[Structured diff data]
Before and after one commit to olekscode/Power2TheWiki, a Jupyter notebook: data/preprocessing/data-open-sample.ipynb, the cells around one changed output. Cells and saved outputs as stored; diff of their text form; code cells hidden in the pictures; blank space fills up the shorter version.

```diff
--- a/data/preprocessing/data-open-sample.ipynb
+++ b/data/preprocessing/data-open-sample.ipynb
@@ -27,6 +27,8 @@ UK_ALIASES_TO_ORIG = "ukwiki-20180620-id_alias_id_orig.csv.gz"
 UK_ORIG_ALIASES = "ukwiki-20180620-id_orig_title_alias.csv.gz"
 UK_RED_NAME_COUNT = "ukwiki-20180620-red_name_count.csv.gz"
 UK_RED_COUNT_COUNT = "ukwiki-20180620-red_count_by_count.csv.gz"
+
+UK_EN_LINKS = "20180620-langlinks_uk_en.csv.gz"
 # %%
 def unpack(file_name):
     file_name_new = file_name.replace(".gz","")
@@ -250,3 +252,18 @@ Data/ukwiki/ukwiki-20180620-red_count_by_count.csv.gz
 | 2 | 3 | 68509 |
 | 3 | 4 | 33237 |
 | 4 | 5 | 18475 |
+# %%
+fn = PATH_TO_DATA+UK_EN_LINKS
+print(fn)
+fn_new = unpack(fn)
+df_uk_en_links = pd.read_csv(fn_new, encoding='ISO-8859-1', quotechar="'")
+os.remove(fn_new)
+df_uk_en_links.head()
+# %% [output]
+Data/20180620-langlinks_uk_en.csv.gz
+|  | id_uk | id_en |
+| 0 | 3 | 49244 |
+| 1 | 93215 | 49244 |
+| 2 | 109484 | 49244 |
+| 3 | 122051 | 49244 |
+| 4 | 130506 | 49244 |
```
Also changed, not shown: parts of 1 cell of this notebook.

- Aim of the exercise
Retype the records in their entirety, matching each one exactly.

- Output for this exercise
Before and after one commit to olekscode/Power2TheWiki, a Jupyter notebook: data/preprocessing/data-open-sample.ipynb, the cells around one changed output. Cells and saved outputs as stored; diff of their text form; code cells hidden in the pictures; blank space fills up the shorter version.

```diff
--- a/data/preprocessing/data-open-sample.ipynb
+++ b/data/preprocessing/data-open-sample.ipynb
@@ -27,6 +27,8 @@ UK_ALIASES_TO_ORIG = "ukwiki-20180620-id_alias_id_orig.csv.gz"
 UK_ORIG_ALIASES = "ukwiki-20180620-id_orig_title_alias.csv.gz"
 UK_RED_NAME_COUNT = "ukwiki-20180620-red_name_count.csv.gz"
 UK_RED_COUNT_COUNT = "ukwiki-20180620-red_count_by_count.csv.gz"
+
+UK_EN_LINKS = "20180620-langlinks_uk_en.csv.gz"
 # %%
 def unpack(file_name):
     file_name_new = file_name.replace(".gz","")
@@ -250,3 +252,18 @@ Data/ukwiki/ukwiki-20180620-red_count_by_count.csv.gz
 | 2 | 3 | 68509 |
 | 3 | 4 | 33237 |
 | 4 | 5 | 18475 |
+# %%
+fn = PATH_TO_DATA+UK_EN_LINKS
+print(fn)
+fn_new = unpack(fn)
+df_uk_en_links = pd.read_csv(fn_new, encoding='ISO-8859-1', quotechar="'")
+os.remove(fn_new)
+df_uk_en_links.head()
+# %% [output]
+Data/20180620-langlinks_uk_en.csv.gz
+|  | id_uk | id_en |
+| 0 | 3 | 49244 |
+| 1 | 93215 | 49244 |
+| 2 | 109484 | 49244 |
+| 3 | 122051 | 49244 |
+| 4 | 130506 | 49244 |
```
Also changed, not shown: parts of 1 cell of this notebook.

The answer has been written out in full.